Exciting news! We're transitioning to the Statewide California Earthquake Center. Our new website is under construction, but we'll continue using this website for SCEC business in the meantime. We're also archiving the Southern Center site to preserve its rich history. A new and improved platform is coming soon!
Home  /  SCEC Workshops  /  SCEC-ERI-DPRI International Summer School on Earthquake Science


Applications Due: June 30, 2016

Arrival Date: July 24, 2016

Departure Date: July 27, 2016


International Summer School on Earthquake Science
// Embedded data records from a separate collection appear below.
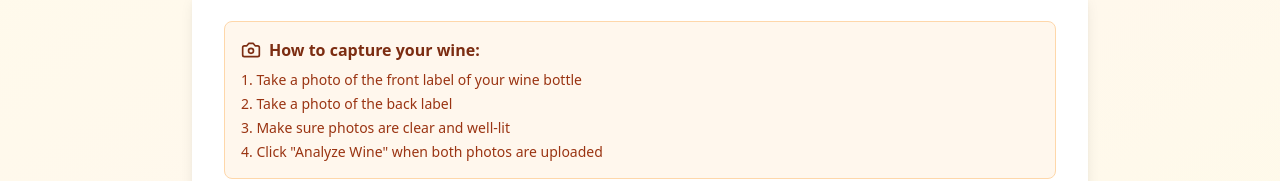
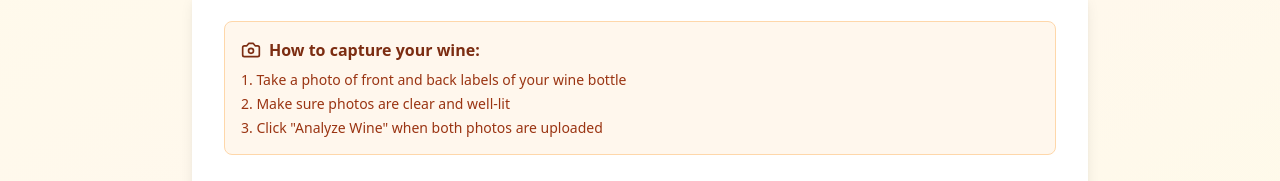
Before and after one commit to BarnabyHopson/mAI-wine, a React (Vite) app: page / in a window 1280 px wide. Both pictures are taken after typing "Sample" into the empty fields and a click on the button "Get Started". Shown: the part 287-468 px from the top of the page. Built offline with nearby package versions, Linux system fonts and the light colour scheme.

Commit message:
Update instructions to 3 steps
🤖 Generated with [Claude Code](https://claude.com/claude-code)

Co-Authored-By: Claude <noreply@anthropic.com>

```diff
--- a/src/App.jsx
+++ b/src/App.jsx
@@ -722,8 +722,7 @@ DO NOT OUTPUT ANYTHING OTHER THAN VALID JSON. No markdown, no backticks, no expl
                   How to capture your wine:
                 </h3>
                 <ol className="text-sm text-orange-800 space-y-1 list-decimal list-inside">
-                  <li>Take a photo of the front label of your wine bottle</li>
-                  <li>Take a photo of the back label</li>
+                  <li>Take a photo of front and back labels of your wine bottle</li>
                   <li>Make sure photos are clear and well-lit</li>
                   <li>Click "Analyze Wine" when both photos are uploaded</li>
                 </ol>
```
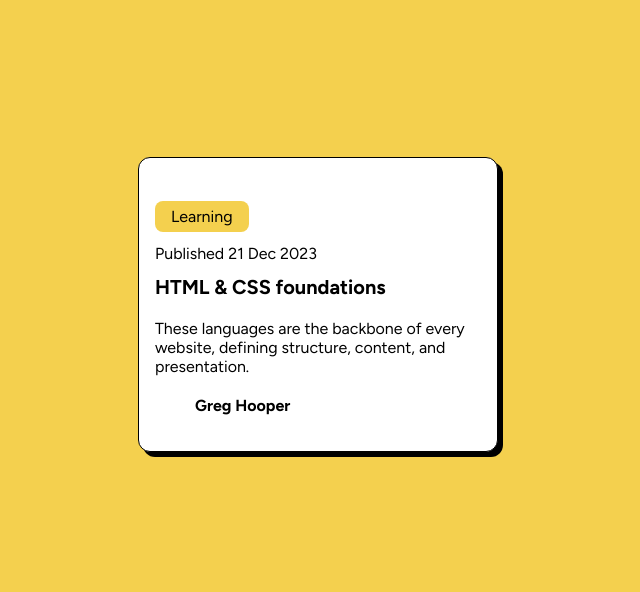
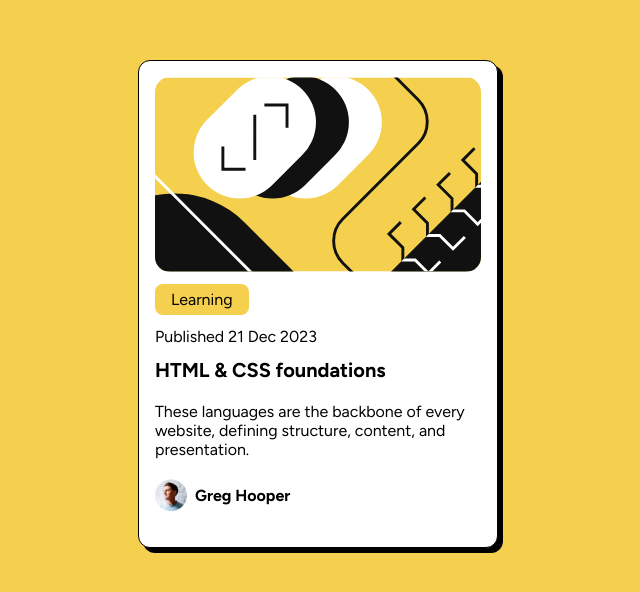
Before and after one commit to MEHDI2ben/defis-blog-card, a plain HTML site: page index.html in a window 1280 px wide. Shown: the part 112-704 px from the top of the page, without its empty margins (322-962 px from the left). Drawn offline with Linux system fonts and the light colour scheme; the site is published under a folder, as on GitHub Pages, so addresses that start at the root find nothing.

Commit message:
Update index.html

```diff
--- a/index.html
+++ b/index.html
@@ -30,7 +30,7 @@
 -->
 
   <article>
-    <img src="/assets/images/illustration-article.svg" alt="">
+    <img src="assets/images/illustration-article.svg" alt="">
     <div class="chip">
       Learning</div>
       <div>
@@ -41,7 +41,7 @@
         These languages are the backbone of every website, defining structure, content, and presentation.
         <div class="foo">
 
-          <img class="profil" src="/assets/images/image-avatar.webp" alt="">
+          <img class="profil" src="assets/images/image-avatar.webp" alt="">
           Greg Hooper
 
 
```
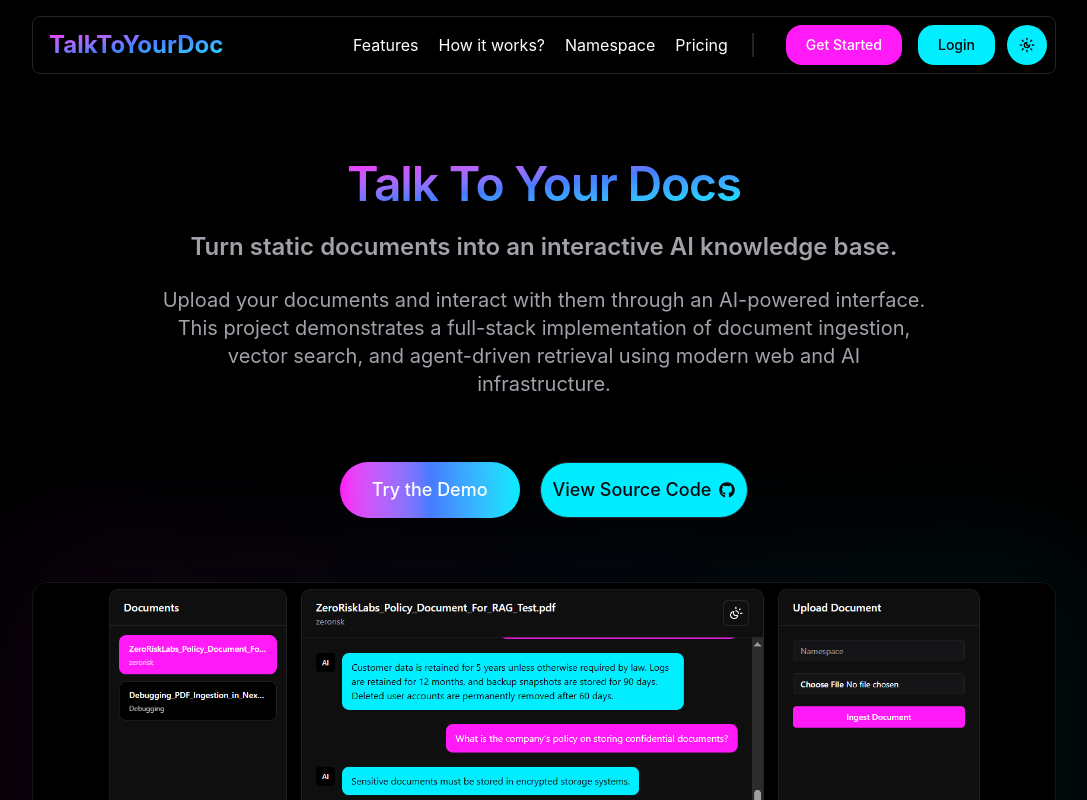
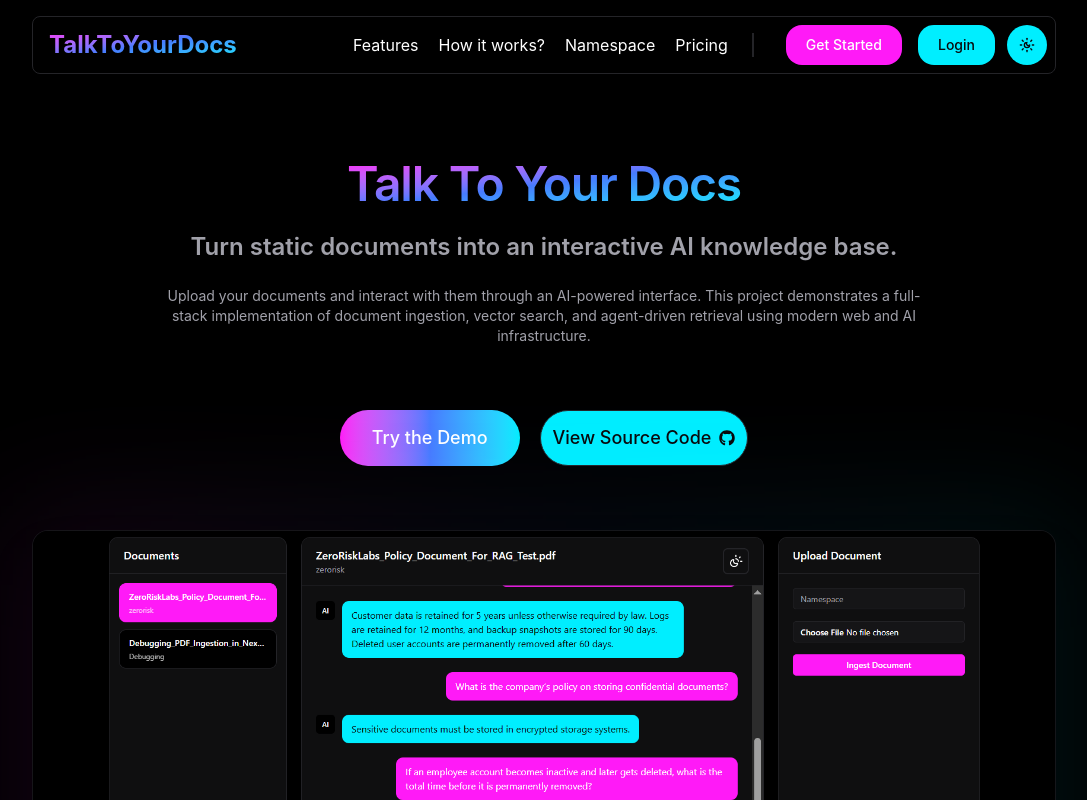
Before and after one commit to thrivingSec/TalkToYourDoc, a Next.js app: page / in a window 1280 px wide. Shown: the top 800 px of the page, without its empty margins (96-1183 px from the left). Built offline with nearby package versions, Linux system fonts and the light colour scheme.

Commit message:
homepage ui issue

```diff
--- a/src/components/sections/Footer.tsx
+++ b/src/components/sections/Footer.tsx
@@ -7,7 +7,7 @@ import { IoPersonCircle } from "react-icons/io5";
 const Footer = () => {
   const data = md.footer;
   return (
-    <div className="w-full flex items-center justify-center" >
+    <div className="w-full flex items-center justify-center pt-16" >
       <footer className="relative border-t border-border py-24 w-full max-w-5xl overflow-hidden mx-auto">
       {/* background glow */}
       <div className="absolute inset-0 -z-10 bg-linear-to-t from-primary/5 via-transparent to-transparent" />
--- a/src/components/sections/Hero.tsx
+++ b/src/components/sections/Hero.tsx
@@ -22,7 +22,7 @@ const Hero = () => {
           {md.hero.subtitle}
         </h2>
 
-        <p className="text-center text-sm lg:text-xl max-w-3xl text-muted-foreground">
+        <p className="text-center text-sm max-w-3xl text-muted-foreground">
           {md.hero.description}
         </p>
       </div>
--- a/src/components/sections/Navbar.tsx
+++ b/src/components/sections/Navbar.tsx
@@ -25,7 +25,7 @@ const Navbar = () => {
           <div className="flex items-center gap-2 ml-2">
             {/* name */}
             <Link className="text-2xl font-bold bg-clip-text text-transparent bg-linear-to-br from-primary via-accent to-secondary" href={"#hero"}>
-              TalkToYourDoc
+              TalkToYourDocs
             </Link>
           </div>
         </div>
--- a/src/components/sections/Working.tsx
+++ b/src/components/sections/Working.tsx
@@ -29,7 +29,7 @@ const Working = () => {
             <div key={i} className="relative flex gap-8 items-start">
 
               {/* node */}
-              <div className="relative z-10 flex items-center justify-center h-10 w-10 rounded-full bg-linear-to-br from-primary via-accent to-secondary text-white font-semibold shadow-lg">
+              <div className="relative z-5 flex items-center justify-center h-10 w-10 rounded-full bg-linear-to-br from-primary via-accent to-secondary text-white font-semibold shadow-lg">
                 {i + 1}
               </div>
 
```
The Southern California Earthquake Center (SCEC), the Earthquake Research Institute of the University of Tokyo (ERI), and the Disaster Prevention Research Institute (DPRI) at Kyoto University will host a Summer School in Earthquake Science July 24 through 27, 2016. The theme for the Summer School will be “Large crustal earthquakes: fault geometry, dynamic rupture, and strong ground motion”. The summer school program will be a combination of lectures and hands-on exercises, led by experts in earthquake seismology, ground motion prediction, rupture and wave propagation, earthquake source parameterization, active tectonics, quantitative structural geology and geomorphology. The program is divided into three sessions:

Day 1 will focus on “Ambient-field measurements for ground motion prediction.” We will cover the generation of the ambient seismic field; measurements and sources of bias; applications for recovering site response in complex structural environments; and direct estimation of ground motion. Anticipated lecturers include: Kiwamu Nishida (University of Tokyo), Victor Tsai (California Institute of Technology), Nori Nakata (Stanford University), and Marine Denolle (Harvard University).

Day 2 focuses on “High-resolution topographic imaging of faulting and earthquake deformation,” including recent advances in high-resolution topographic imaging, its potential for improving mapping of fault zones, and topographic differencing. We will emphasize the use of topographic differencing to improve understanding of the near field displacements along recent significant earthquakes (e.g. faulting and deformation in the M7.2 El Mayor Cucupah and M 7.0 Kumamoto, Japan earthquake sequence) and its potential for the study of continental faulting more generally. The hands-on exercises will be a “light” version of the established OpenTopography short course. Anticipated lecturers include: Ramon Arrowsmith (Arizona State University), Michael Oskin (University of California, Davis), Edwin Nissen (Colorado School of Mines), Koji Okumura (University of Hiroshima), and Tadashi Maruyama (Geological Survey of Japan).

Day 3 will be a half-day session exploring the progress in understanding geometric fault complexity – characterizing non-planar faulting and accounting for its effects on earthquake dynamics and the generation of strong ground motion. Capabilities from the first two sessions of the summer school will inform this session. Anticipated lecturers include: Shinichi Matsushima (Kyoto University), Julian Lozos (California State University, Northridge), Jim Mori (Kyoto University) and Greg Beroza (Stanford University).

Each participant at the summer school is encouraged to present a poster to share his/her research during evening sessions.